Broome Shire to vote on Kennedy Hill demolition

Glenn Cordingley

Shire of Broome councillors will this week vote on a recommendation to demolish four dwellings deemed unfit for human habitation in an Aboriginal housing community in the town centre.

If the all-clear is given, ratepayers will have to pay about $90,000 for demolition works but council chief executive Kenn Donohoe said he would try to recover the funds from State Government agencies.

The community, known as Kennedy Hill, has a total of 11 dwellings originally built in 1986.

They are under the management of the Mallingbar Community, which is responsible for their maintenance.

The land is vested with the Aboriginal Lands Trust through the Department of Aboriginal Affairs.

Council officials have met with State Government, including the Department of Housing, the Department of Aboriginal Affairs, the Department of Child Protection and WA Police to discuss the condition of the properties, which Shire staff say should be condemned or fixed immediately "in the interests of public health".

Mr Donohoe said the buildings posed a risk to human health and termites had eaten through major structural work, increasing the risk of debris lifting in the event of a cyclone.

He said raw sewage that had back-flowed from plumbing was evident in some of the dwellings.

In some cases toilets, cisterns and fittings such as taps and sinks were missing.

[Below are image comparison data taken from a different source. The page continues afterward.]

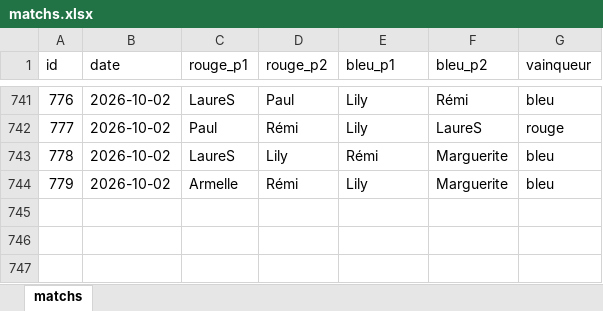
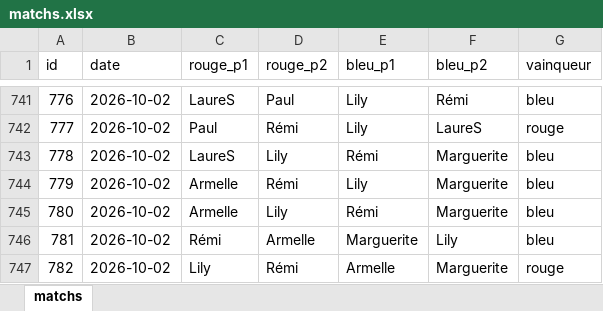
Before and after one commit to CBGP-activities/Foosball, an Excel workbook: data/matchs.xlsx, sheet matchs, drawn as a sheet; only a part is shown, gaps mark what is left out; values as stored, in another font and other column widths than the file's, no borders; the diff names each change by its address in the sheet, - before the commit and + after, or states it on an @@ line.

```diff
--- a/data/matchs.xlsx (sheet matchs)
+++ b/data/matchs.xlsx (sheet matchs)
+row 745: 780 | 2026-10-02 | Armelle | Lily | Rémi | Marguerite | bleu
+row 746: 781 | 2026-10-02 | Rémi | Armelle | Marguerite | Lily | bleu
+row 747: 782 | 2026-10-02 | Lily | Rémi | Armelle | Marguerite | rouge
```
Also changed, not shown: 14 other files.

Rooms strewn with litter and mattresses on the floor were found to be in a filthy condition.

"The council became involved after advice from the Water Corporation in 2013 that it was going to place restrictions on the community for unpaid bills and significant water leakage," Mr Donohoe said. "This prompted Shire staff to investigate the four dwellings that were not under a Department of Housing arrangement and staff recommended that these buildings are not habitable for humans and pose an unacceptable public health risk to the wider community."

Mr Donohoe said Shire staff stepped in because the risks were broad and dangerous.

"It is also understood that squatters are using a disused office building on the site for accommodation," he said.

"This will be one of the buildings recommended for removal."